Where can you go bare in Vienna? You'll be happy to note that nudism is allowed at the southeast Donauinsel in Vienna.
The largest nude beach in Austria is on the shores of the Danube River, east of Vienna. It is an artificial island. The area where you can remove your clothing begins from Steinspornbrücke and ends at the southeast end of Donauinsel. FKK is written on the roads to guide you to the right spot.
The area directly across from the marker on the Donauinsel is designated as a gay beach on many maps.
Food & Drink
There are some restaurants on the dam where it is acceptable to dine nude.
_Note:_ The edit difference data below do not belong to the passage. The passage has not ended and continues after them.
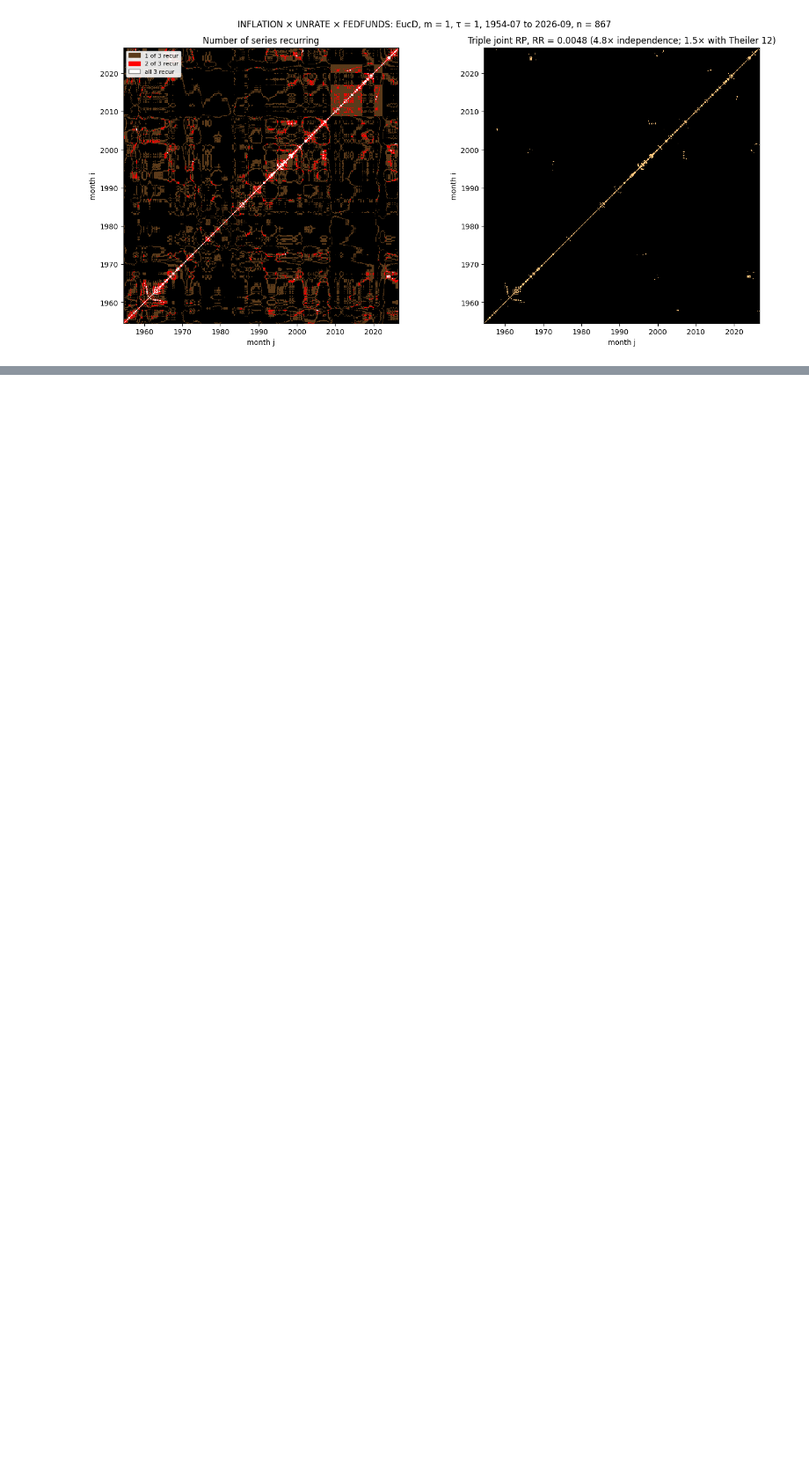
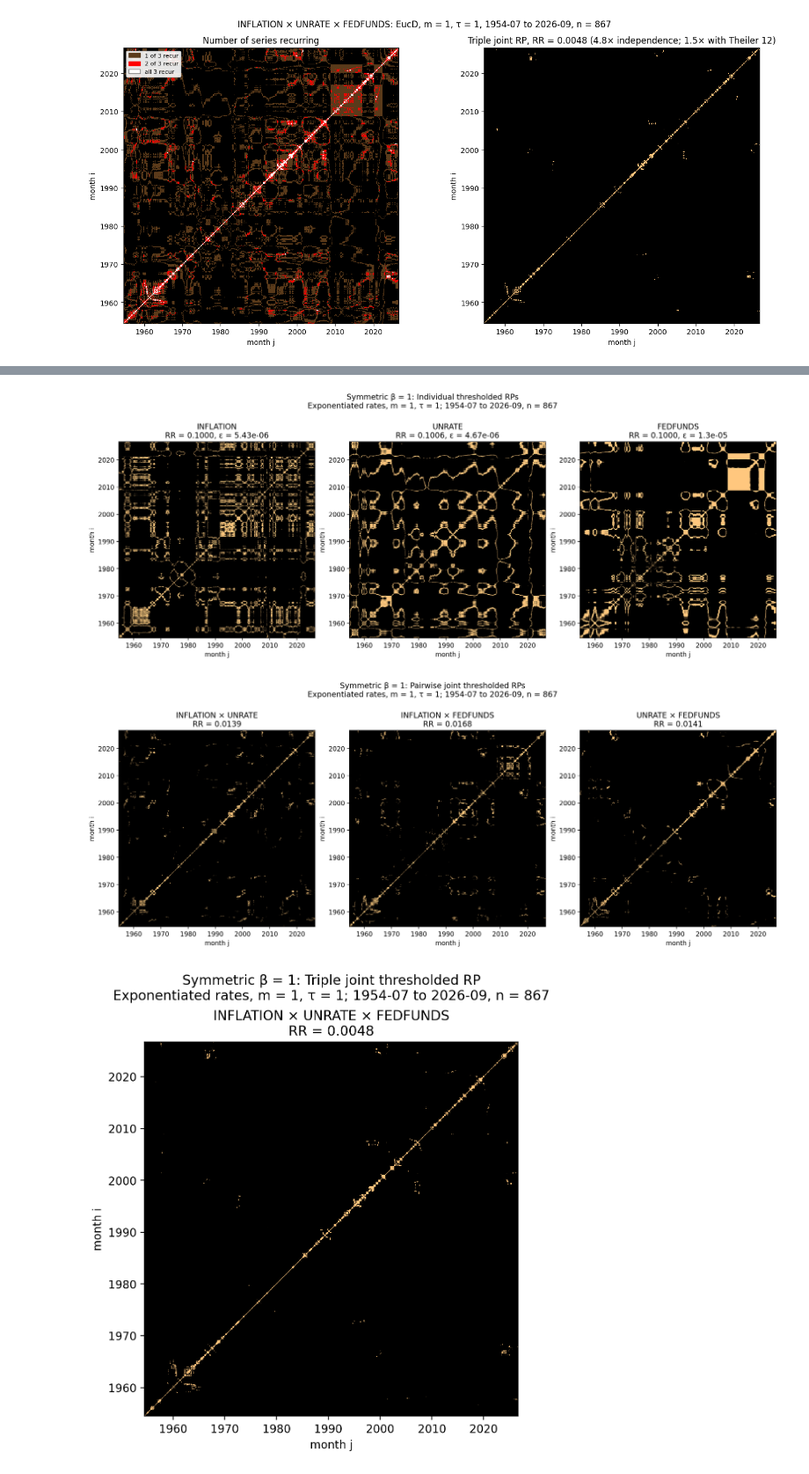
Before and after one commit to Anastasios-Vlachmpeis/Recurrence-Plot-Research, a Jupyter notebook: CPI_UNRATE_FEDFUNDS_RR.ipynb, the cells around one changed output, grey strips where cells are left out. Shown at 88% size. Cells and saved outputs as stored; diff of their text form; code cells hidden in the pictures; blank space fills up the shorter version.

```diff
--- a/CPI_UNRATE_FEDFUNDS_RR.ipynb
+++ b/CPI_UNRATE_FEDFUNDS_RR.ipynb
@@ -400,0 +508,6 @@ jrp3 = plot_triple_jrp("INFLATION", "UNRATE", "FEDFUNDS")
+# %%
+beta_results[1] = plot_beta_rps(1)
+# %% [output]
+[figure, added]
+[figure, added]
+[figure, added]
```
Also changed, not shown: parts of 7 cells of this notebook, 3 other files.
Some days, there is also an ice cream vendor who drives around and also sells beverages.
The beach is free; there is no nudist club at this site.
- By Car - Drive down the Kaisermühlendamm. If you are coming from the Südosttangente and cross the Danube River, take the exit for Olhafen Lobau and follow the road until you see a large oil refinery on the left-hand side. When you spot railway carriages on the left side, there will be parking spots over the next 2-3 kilometers. As you leave the car, walk up the dam on the right side of the road and down to the water. The water is crossable by two bridges and a swimming bridge. You can also get to the Donauinsel, another nudist beach. Parking can be challenging on weekends after 9 a.m. or after 11 a.m. on sunny days during the week.
- By Bus - Line 91A will take you to Station Roter Hiasl.
- By Bike - Donauinsel has many bike roads.
The Hilton Vienna Danube Waterfront is north and across the river from the FKK beach. It was rebuilt from a 1913 Warehouse and converted to a modern hotel with fitness center, hot tub restaurant, bar and free WiFi.
Vienna and Its Attitude Toward Nudity
Vienna, as staid as it might be in your mind, has a history of nudity, and not only in art. When Austria's Leopold museum mounted an exhibition called "Nude Men from 1800 to Today" demand grew for the idea of visiting the exhibition in the altogether. A day was set aside for such things.
The exhibition was one of the most successful at the Leopold Museum with more than 100,000 visitors.